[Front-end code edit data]
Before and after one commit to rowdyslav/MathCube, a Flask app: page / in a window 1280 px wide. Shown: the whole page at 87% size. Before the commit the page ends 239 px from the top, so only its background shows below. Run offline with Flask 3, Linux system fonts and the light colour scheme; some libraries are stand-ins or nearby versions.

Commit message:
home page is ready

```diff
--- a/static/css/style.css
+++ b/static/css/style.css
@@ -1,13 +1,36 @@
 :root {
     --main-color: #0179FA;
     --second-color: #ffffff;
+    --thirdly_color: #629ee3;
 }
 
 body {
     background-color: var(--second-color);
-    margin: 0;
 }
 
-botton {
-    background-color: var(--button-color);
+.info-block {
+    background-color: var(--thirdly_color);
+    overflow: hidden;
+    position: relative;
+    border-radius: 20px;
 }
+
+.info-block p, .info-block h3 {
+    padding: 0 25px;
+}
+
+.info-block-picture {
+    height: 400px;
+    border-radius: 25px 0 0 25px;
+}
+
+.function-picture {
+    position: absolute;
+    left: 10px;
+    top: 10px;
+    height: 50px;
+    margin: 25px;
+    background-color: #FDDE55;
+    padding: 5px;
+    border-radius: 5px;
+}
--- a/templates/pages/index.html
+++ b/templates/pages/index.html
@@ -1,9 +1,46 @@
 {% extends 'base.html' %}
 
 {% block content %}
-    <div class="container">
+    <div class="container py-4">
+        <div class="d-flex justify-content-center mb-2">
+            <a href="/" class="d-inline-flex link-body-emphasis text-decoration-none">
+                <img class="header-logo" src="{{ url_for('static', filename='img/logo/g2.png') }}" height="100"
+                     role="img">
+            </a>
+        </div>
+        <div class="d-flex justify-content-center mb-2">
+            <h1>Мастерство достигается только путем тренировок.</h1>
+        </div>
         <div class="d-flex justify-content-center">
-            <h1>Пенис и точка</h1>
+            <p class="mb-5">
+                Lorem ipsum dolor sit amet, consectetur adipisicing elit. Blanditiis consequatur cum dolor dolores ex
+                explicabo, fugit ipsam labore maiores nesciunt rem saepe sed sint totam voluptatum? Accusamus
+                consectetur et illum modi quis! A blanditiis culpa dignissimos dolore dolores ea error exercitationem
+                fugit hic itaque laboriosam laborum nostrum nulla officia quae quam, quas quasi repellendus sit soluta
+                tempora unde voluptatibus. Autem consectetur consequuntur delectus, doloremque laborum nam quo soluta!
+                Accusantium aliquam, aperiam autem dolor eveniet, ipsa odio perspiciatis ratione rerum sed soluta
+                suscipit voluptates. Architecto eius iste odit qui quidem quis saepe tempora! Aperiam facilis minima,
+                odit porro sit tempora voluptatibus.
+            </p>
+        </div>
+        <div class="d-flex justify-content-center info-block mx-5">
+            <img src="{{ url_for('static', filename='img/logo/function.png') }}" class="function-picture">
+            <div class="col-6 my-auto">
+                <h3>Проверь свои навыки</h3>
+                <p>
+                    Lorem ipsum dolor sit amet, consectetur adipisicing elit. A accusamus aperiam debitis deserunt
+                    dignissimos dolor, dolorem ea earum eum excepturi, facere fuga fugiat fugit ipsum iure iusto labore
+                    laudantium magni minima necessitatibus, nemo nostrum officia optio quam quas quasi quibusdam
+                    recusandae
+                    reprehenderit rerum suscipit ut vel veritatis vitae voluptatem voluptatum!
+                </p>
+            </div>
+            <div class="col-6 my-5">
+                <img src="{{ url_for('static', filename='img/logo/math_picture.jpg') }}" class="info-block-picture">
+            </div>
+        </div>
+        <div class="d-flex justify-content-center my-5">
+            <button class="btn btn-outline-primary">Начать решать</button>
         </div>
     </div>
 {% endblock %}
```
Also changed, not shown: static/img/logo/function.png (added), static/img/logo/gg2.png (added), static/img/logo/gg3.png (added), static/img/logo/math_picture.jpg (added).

(Activity)
Take each line above that contains "index" and copy it out.

(Result for this exercise)
--- a/templates/pages/index.html
+++ b/templates/pages/index.html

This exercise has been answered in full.